Daniel Maoz arrested one month after the bodies of his parents, Noah and Nurit Maoz, found brutally stabbed in their home; police say he had heavy gambling debts.
Nearly a month after the bodies of a man and his wife were found dead in their Jerusalem home, their son was arrested last week as the prime suspect in the double murder, police revealed on Wednesday.
Noah and Nurit Maoz, both in the 60s, were found brutally stabbed in their Ramot neighborhood home on August 14. Their son, Daniel Maoz, 28, was arrested last Sunday in his Tel Aviv home on suspicion of murdering his parents.
Police said Daniel, a softwared engineer, was entangled in heavy gambling debts and allegedly murdered his parents in a bid to get their inheritance. His remand was extended by six days yesterday and police said he is likely to be indicted next week.
The Maoz couple were murdered on a Saturday night, after visiting their close friends and neighbors Zvi and Emma Neeman.
Three hours after the Maoz couple returned home, at about 11 P.M., the Neemans heard a scream but did not call the police. Another neighbor said he had been awakened from sleep by a woman screaming "he is murdering me" several times. He said he went out to check and even entered the Maoz' front yard, but did not enter their house and returned home without reporting the incident.
The bodies were found the following morning by Emma Neeman, one of the Maoz family's three sons, Nir, the suspect's twin brother and Dr. Reuven Ackerman, the manager at the dental clinic where Noah Maoz worked.
The police suspected that someone who knew the couple was involved in their murder, because nothing had been stolen from their home. At first their suspicion fell on Nir, but after his brother Daniel contradicted himself several times under questioning and changed his alibi for the night of the murder three times, he became the chief suspect.

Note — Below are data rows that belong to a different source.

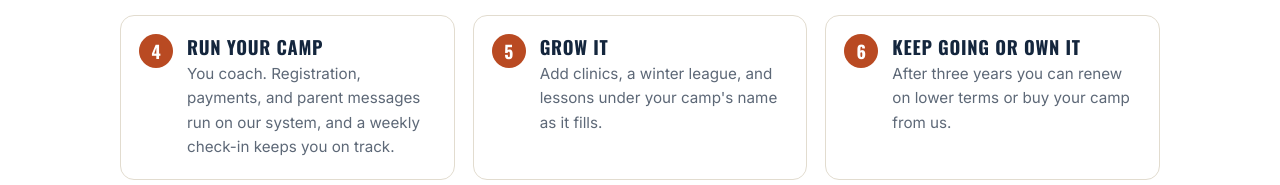
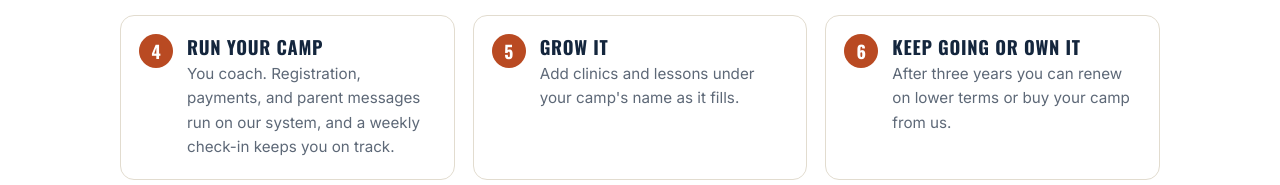
Before and after one commit to ryancook704-png/Altitude-Baseball-Camps, a plain HTML site: page for-coaches.html in a window 1280 px wide. Shown: the part 1725-1910 px from the top of the page. Drawn offline with Linux system fonts and the light colour scheme.

Commit message:
Remove winter league from the For Coaches page
Co-Authored-By: Claude Sonnet 5.5 <noreply@anthropic.com>
Claude-Session: https://claude.ai/code/session_01Mm8ryS9pAkrbipHAE8bZmD

```diff
--- a/for-coaches.html
+++ b/for-coaches.html
@@ -10,7 +10,7 @@
 <header class="site"><div class="wrap"><a class="brand" href="index.html"><img src="images/brand/altitude-lockup-dark.svg" alt="Altitude Baseball Camps" width="139" height="46"></a><nav><a href="our-camps.html">Our Camps</a><a href="for-coaches.html" aria-current="page">For Coaches</a><a href="contact.html">Contact</a></nav></div></header>
 <main id="main"><section class="hero"><div class="wrap"><h1>Run your own baseball camp</h1><p>You coach. We handle everything else.</p><a class="btn" href="contact.html">Become a Partner</a></div></section>
 <section class="block"><div class="wrap"><h2>Everything else, handled</h2><p class="lead">Your camp, your town, your name. We provide the system behind it.</p><div class="grid9"><div><h3>Curriculum &amp; skill progressions</h3><p>Field-tested plans you can modify for free.</p></div><div><h3>Registration &amp; payments</h3><p>One registration page for your camp. We collect payments, handle refunds, and keep parents informed.</p></div><div><h3>Brand-building help</h3><p>A starter brand kit and guidance to build your camp's name in your town.</p></div><div><h3>Marketing &amp; social media</h3><p>Facebook page, campaigns, and content built for you.</p></div><div><h3>Insurance &amp; waivers</h3><p>Coverage and waivers set up for your camp.</p></div><div><h3>Onboarding &amp; ongoing support</h3><p>Hands-on launch help, then support all season.</p></div><div><h3>Staffing handbooks</h3><p>Ready-to-use handbooks for the assistant coaches you hire.</p></div><div><h3>A proven system</h3><p>Built on camps that grew from 85 to 250+ campers in a summer.</p></div><div><h3>A path to owning it</h3><p>After three years you can renew on lower terms or buy your camp from us.</p></div></div></div></section>
-<section class="block"><div class="wrap"><h2>From first call to camp week</h2><p class="lead">About six months from signing to your first camp. We handle the work that is the same in every town, and you do what only a local can.</p><div class="grid9" style="grid-template-columns:repeat(auto-fit,minmax(min(100%,320px),1fr))"><div><h3>Talk with us</h3><p>A 30-minute call about you and your town. We check the field, the families, and the calendar.</p></div><div><h3>Review the terms</h3><p>We walk through the agreement in plain language. You get time to read it and to talk with your own advisors before anything is signed.</p></div><div><h3>Launch together</h3><p>Your camp's name, registration page, insurance, and ads are set up. You book the field and hire your staff.</p></div><div><h3>Run your camp</h3><p>You coach. Registration, payments, and parent messages run on our system, and a weekly check-in keeps you on track.</p></div><div><h3>Grow it</h3><p>Add clinics, a winter league, and lessons under your camp's name as it fills.</p></div><div><h3>Keep going or own it</h3><p>After three years you can renew on lower terms or buy your camp from us.</p></div></div></div></section>
+<section class="block"><div class="wrap"><h2>From first call to camp week</h2><p class="lead">About six months from signing to your first camp. We handle the work that is the same in every town, and you do what only a local can.</p><div class="grid9" style="grid-template-columns:repeat(auto-fit,minmax(min(100%,320px),1fr))"><div><h3>Talk with us</h3><p>A 30-minute call about you and your town. We check the field, the families, and the calendar.</p></div><div><h3>Review the terms</h3><p>We walk through the agreement in plain language. You get time to read it and to talk with your own advisors before anything is signed.</p></div><div><h3>Launch together</h3><p>Your camp's name, registration page, insurance, and ads are set up. You book the field and hire your staff.</p></div><div><h3>Run your camp</h3><p>You coach. Registration, payments, and parent messages run on our system, and a weekly check-in keeps you on track.</p></div><div><h3>Grow it</h3><p>Add clinics and lessons under your camp's name as it fills.</p></div><div><h3>Keep going or own it</h3><p>After three years you can renew on lower terms or buy your camp from us.</p></div></div></div></section>
 <section class="block alt"><div class="wrap"><h2>Who it's for</h2><div class="two"><div class="pill"><h3>A great fit</h3><p>Coaches at the high school, college, or travel level with a following in their town and the drive to build a real business.</p></div><div class="pill"><h3>Maybe not yet</h3><p>Coaches looking for a side gig with no plan to grow it, or who want to build a camp entirely alone.</p></div></div></div></section>
 <section class="block alt"><div class="wrap"><h2>What the partnership looks like</h2><div class="two" style="display:grid;grid-template-columns:repeat(auto-fit,minmax(min(100%,420px),1fr));gap:16px"><div class="pill"><h3>What we own and run</h3><p>Your camp's name and logo, its website and registration page, the family list, and the playbook. We collect registrations and pay you after camp, and we carry the insurance and the safety standards.</p></div><div class="pill"><h3>What you do</h3><p>Coach the camp, book the field, hire and train your assistants, and bring the families in your town. You pay local costs, such as the field and your staff.</p></div><div class="pill"><h3>What you commit to</h3><p>A set number of camp hours each summer, and no competing baseball camps in your region while you are with us. We agree the details for your town together.</p></div><div class="pill"><h3>How we are paid</h3><p>A share of your registration revenue, with no minimum payment. We will go over the numbers with you on a call.</p></div></div><p class="small" style="margin-top:14px;color:#5D6877">This page describes a possible partnership and is not an offer to sell a franchise or business opportunity. Any offer is made only through the required written disclosures and an agreement, in states where it is permitted.</p></div></section>
 <section class="block"><div class="wrap"><h2>Ready to talk?</h2><p class="lead">Tell us about you and your town. We respond within 48 hours.</p><p><a class="btn" href="contact.html">Become a Partner</a></p></div></section></main>
```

Daniel first said he had been in Tel Aviv that night. But faced with evidence to the contrary, he said he was in Jerusalem, but nowhere near his parents' home. Finally he said he came to his parents house, had dinner with them and then watched television with his father. At a certain point he rose to go to the restroom, whereupon he heard a man he did not know enter the house and murder his parents, he said.
At first he froze, then came to his senses and started fighting with the murderer, who managed to escape, he said. At this stage Daniel pulled out the big knife that was stuck in his father's body, cleaned it and drove to Tel Aviv, where he threw it into a garbage container, he said. He then went to play poker with friends until close to 1 A.M. Before dawn he returned to the scene of the crime to cover his tracks for fear of becoming a suspect in his parents' murder. After that he said he returned to Tel Aviv. At no stage did he tell anyone what had happened to his parents, he said.
Police sources said Daniel Maoz drove to Tel Aviv and back to establish an alibi for the night of the murder.
"The suspicions against Daniel are insane," his attorney Ariel Atari said. "He loved his parents and was never part of any violent event."